An iceberg is a great analogy for many individual, team & organization efforts. Perhaps the most familiar model is from Ed Schein in which he uses the visible & invisible to illustrate how a company makes decisions. How it takes action.
Above the water (visible) of the iceberg indicates strategic intent. Below the water (invisible) of the iceberg indicates core principles & values.
Below the water!
- Hard Work
- Long Days
Above the water!
Here are 2 example organizations. What type of environment would you thrive in? Which one inserts more wisdom?
- Practice: stacked rankings of employees
- Principle: get the cream to rise to the top
- Value: competition
- Belief: few people really drive performance in the organization
- Practice: 40-hours training for everyone
- Principle: enable contribution for everyone based on unique talents/gifts
- Value: collaboration
- Belief: everybody matters
Let's dig a little deeper into "Example B" and what makes it work.
Connect the Dots
- Provide the "big" picture context
- Tie it to what each individual does
- Talk about how it all fits together & influences one another
- This is the basis for employees good judgements

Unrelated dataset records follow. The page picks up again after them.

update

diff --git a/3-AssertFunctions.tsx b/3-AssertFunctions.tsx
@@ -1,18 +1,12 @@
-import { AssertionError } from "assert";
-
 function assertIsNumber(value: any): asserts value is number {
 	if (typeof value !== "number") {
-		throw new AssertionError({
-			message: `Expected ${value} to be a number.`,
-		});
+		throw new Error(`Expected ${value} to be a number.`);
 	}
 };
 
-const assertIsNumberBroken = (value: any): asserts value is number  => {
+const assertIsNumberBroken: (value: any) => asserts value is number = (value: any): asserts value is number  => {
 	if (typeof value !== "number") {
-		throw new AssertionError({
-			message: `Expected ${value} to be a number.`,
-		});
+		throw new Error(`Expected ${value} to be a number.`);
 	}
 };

- Everyone ideally knows what the dots are & how they're connected
Mission, Vision, Values
- Overall strategy
- Latest company news

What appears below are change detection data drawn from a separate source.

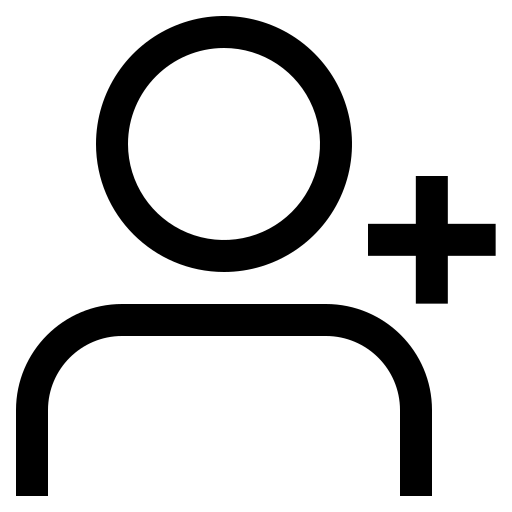
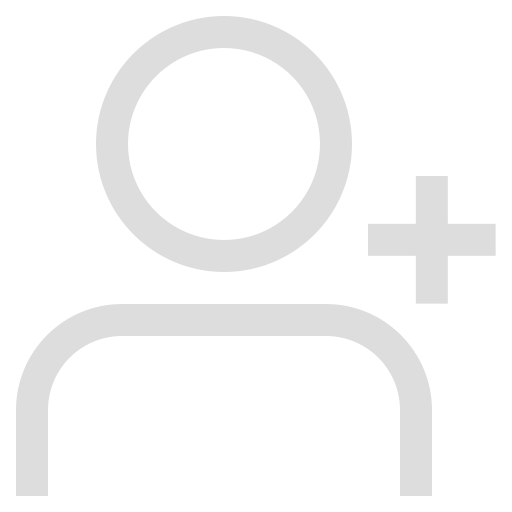
[arin] 화상회의 채팅 UI 수정

Changed region(s): [[0.1875, 0.0312, 0.6875, 0.5312], [0.0312, 0.5938, 0.8438, 0.9688], [0.7188, 0.3438, 0.9688, 0.5938]]

diff --git a/server/public/style.css b/server/public/style.css
@@ -50,6 +50,13 @@ video {
 #invite-button img {
     width: 100%;
     height: 100%;
+    transition: all 0.3s ease;
+    /* 부드러운 전환 효과 */
+}
+
+#invite-button:hover img {
+    content: url('./images/add-friend-hover.png');
+    /* hover 상태에서 이미지 변경 */
 }
 
 #chat-button {
@@ -66,6 +73,12 @@ video {
 #chat-button img {
     width: 100%;
     height: 100%;
+    transition: all 0.3s ease;
+    /* 부드러운 전환 효과 */
+}
+
+#chat-button:hover img {
+    content: url('./images/chat-hover.png');
 }
 
 #chat-container {
@@ -74,7 +87,7 @@ video {
     top: 0;
     width: 300px;
     height: 100%;
-    background-color: white;
+    background-color: #FAFAFA;
     box-shadow: -2px 0 5px rgba(0, 0, 0, 0.5);
     display: flex;
     flex-direction: column;
@@ -99,7 +112,7 @@ video {
     padding: 10px 0;
     border: none;
     font-size: 20px;
-    background: white;
+    background-color: #FAFAFA;
     cursor: pointer;
     text-align: center;
 }
@@ -121,7 +134,7 @@ video {
     position: absolute;
     bottom: 0;
     width: 100%;
-    background-color: white;
+    background-color: #FAFAFA;
     padding: 10px;
     box-sizing: border-box;
     display: flex;
@@ -132,12 +145,17 @@ video {
     padding: 10px;
     border: 1px solid #ddd;
     box-sizing: border-box;
+    font-family: 'MyCustomFont', sans-serif;
+}
+
+#chat-input:focus {
+    outline-color: #E48758;
 }
 
 #send-chat-button {
     padding: 10px;
     border: none;
-    background-color: #007bff;
+    background-color: #E48758;
     color: white;
     cursor: pointer;
     margin-left: 10px;
@@ -162,6 +180,8 @@ video {
     width: 290px;
     height: 500px;
     overflow-y: auto;
+    background-color: #FAFAFA;
+    font-family: 'MyCustomFont', sans-serif;
 }
 
 #microphone-toggle-button {

diff --git a/server/public/index.html b/server/public/index.html
@@ -42,10 +42,18 @@
         <div class="remoteVideo" id="remote-video"></div>
     </div>
 
+    <!-- 커밋 전에 주석 풀기
     <button id="invite-button" style="display:none;">
         <img src="./images/add-friend.png" alt="">
     </button>
     <button id="chat-button" style="display:none;">
+        <img src="./images/chat.png" alt="">
+    </button> -->
+
+    <button id="invite-button">
+        <img src="./images/add-friend.png" alt="">
+    </button>
+    <button id="chat-button">
         <img src="./images/chat.png" alt="">
     </button>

- What's happening on the ground
- What are the key performance indicators?
Expect Leadership Everywhere
- Leader is a position
- Leadership is the behaviors

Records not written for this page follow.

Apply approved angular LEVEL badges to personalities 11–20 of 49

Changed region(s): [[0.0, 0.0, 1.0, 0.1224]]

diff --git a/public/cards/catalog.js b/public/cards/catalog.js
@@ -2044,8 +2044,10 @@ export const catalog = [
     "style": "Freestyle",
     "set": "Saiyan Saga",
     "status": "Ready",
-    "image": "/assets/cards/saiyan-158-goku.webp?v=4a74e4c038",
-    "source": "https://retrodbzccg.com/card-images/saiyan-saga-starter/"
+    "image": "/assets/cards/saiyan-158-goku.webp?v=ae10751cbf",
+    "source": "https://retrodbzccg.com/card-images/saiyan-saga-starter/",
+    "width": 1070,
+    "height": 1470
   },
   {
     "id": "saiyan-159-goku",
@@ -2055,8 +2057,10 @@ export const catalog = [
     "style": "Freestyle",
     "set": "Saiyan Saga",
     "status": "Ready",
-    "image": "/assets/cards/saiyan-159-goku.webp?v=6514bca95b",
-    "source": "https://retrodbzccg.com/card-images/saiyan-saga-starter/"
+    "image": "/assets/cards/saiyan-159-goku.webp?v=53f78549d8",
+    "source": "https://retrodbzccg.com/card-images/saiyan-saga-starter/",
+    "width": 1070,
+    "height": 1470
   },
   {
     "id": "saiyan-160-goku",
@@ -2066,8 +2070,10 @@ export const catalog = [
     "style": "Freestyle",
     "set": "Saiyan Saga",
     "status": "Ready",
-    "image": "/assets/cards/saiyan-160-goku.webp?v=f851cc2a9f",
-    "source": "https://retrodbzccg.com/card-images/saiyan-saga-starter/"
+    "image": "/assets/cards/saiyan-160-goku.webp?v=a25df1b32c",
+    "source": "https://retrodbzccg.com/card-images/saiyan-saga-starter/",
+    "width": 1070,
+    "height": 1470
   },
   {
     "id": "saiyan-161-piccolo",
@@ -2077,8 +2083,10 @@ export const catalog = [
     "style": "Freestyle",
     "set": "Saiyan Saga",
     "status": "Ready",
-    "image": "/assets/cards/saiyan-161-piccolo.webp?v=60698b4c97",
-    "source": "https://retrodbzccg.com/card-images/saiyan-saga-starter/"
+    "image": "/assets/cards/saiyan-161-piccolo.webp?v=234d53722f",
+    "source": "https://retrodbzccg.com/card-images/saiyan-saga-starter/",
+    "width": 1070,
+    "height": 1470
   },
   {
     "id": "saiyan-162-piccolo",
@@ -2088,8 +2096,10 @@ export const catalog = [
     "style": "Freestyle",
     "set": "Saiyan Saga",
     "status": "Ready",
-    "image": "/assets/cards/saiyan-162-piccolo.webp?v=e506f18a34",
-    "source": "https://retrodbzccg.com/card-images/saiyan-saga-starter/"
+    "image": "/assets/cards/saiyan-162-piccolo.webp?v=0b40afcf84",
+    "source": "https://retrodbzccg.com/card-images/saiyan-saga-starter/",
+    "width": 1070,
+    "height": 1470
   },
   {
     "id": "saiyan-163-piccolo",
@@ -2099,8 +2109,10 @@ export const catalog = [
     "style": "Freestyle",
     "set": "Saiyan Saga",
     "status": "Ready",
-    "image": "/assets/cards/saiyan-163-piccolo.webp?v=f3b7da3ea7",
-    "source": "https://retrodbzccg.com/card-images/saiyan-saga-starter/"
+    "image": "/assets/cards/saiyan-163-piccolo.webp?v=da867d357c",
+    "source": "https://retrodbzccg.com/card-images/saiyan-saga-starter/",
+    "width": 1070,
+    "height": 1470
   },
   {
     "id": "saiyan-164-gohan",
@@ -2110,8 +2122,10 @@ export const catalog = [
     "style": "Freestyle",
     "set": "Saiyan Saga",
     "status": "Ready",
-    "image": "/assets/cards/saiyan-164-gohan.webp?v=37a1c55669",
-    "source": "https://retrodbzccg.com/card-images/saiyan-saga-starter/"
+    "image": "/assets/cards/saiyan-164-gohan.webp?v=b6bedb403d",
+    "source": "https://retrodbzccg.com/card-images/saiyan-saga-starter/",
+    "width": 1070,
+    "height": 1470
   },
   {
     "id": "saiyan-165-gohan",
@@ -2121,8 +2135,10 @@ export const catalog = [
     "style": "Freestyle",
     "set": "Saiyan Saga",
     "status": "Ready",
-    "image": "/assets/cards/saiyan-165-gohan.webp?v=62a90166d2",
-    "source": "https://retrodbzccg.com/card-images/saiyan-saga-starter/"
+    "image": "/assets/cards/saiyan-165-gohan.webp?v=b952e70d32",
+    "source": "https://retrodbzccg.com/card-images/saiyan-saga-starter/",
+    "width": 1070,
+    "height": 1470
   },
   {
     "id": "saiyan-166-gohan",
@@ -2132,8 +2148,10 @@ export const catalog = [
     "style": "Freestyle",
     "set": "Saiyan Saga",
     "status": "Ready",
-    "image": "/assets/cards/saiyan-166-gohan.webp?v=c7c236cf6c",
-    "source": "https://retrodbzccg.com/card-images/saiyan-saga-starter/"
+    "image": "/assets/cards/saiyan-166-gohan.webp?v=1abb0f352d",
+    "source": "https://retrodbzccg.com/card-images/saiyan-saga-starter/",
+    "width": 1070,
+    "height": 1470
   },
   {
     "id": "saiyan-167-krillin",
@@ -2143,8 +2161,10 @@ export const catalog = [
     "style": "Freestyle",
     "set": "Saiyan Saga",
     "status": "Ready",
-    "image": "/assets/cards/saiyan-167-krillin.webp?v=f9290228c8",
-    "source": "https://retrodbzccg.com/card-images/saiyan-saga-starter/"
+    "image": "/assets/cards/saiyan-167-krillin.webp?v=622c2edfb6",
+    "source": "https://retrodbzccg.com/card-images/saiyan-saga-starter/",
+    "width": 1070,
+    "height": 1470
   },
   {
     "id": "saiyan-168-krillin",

- What's rewarded/recognized will be repeated
Strengthen Employee Voice
- Leaders learn humble inquiry
- Followers learn how to constructively confront
- Power differential between hierarchical positions becomes more "fuzzy"
Before we move on, let's look at 2 examples. How do each of these connect the dots; show their mission, vision, values; expect leadership everywhere; strengthen employee voice?
Canadian Geese don't care who leads. The leader changes when tired.
Starlings move together as a group. Team agility is paramount.
Here are some additional aspects that make "Example B" work.
- If you want people to trust, be trustworthy.
- Trustworthy = Right Intentions + Capability + Ethics & Integrity
- "ICE"-berg - Intentions | Capability | Ethics
Promote the Common Good
- Organizational purpose must be articulated & manifested in the "common good"
- The orientation of the organization must include not only all of its members but also the various external partners
- customers, clients, suppliers, broader community
Make Decisions at the Lowest Level
- Organizational decisions need to be informed not only by the high-level strategic decisions but on the ground knowledge
- Organizational members need to be recognized as capable of making prudent decisions
- 3 Key components
- Depth of shared data up/down
- Breadth of shared data
- Competency & deep knowledge base of subject matter experts
Focus on the Long Term
- Organizational action (while constrained by the short term) must be aimed at long term purpose & achievement
The W.L. GORE company is a great real life example of these beliefs & principles. They approach all of this with this principle for risk tolerance...
The Waterline Principle
“The waterline principle means that it’s ok to make a decision that might punch a hole in the boat as long as the hole is above the waterline so that it won’t potentially sink the ship.
But, if the decision might create a hole below the waterline which might cause the ship to sink, then associates are encouraged to consult with their team so that a collaborative decision can be made.”
-W.L. Gore (1912-1986)
A mistake above the water line doesn't threaten the whole ship.
A mistake below the water line jeopardizes the whole ship...proceed with support!
For this to work, it's important to choose the appropriate decision-making process to use, especially when support is needed.
- Majority Rules
- Subject Matter Expert
- Combination of ?
Your intention is the key. If you want a culture where people feel safe to use good judgement in making decisions be sure you're...
- Connecting the dots
- Expecting leadership (behavior) everywhere
- Demanding trustworthiness
- Promoting the common good
- Expecting decisions to be made at the lowest level
- Focus on the long term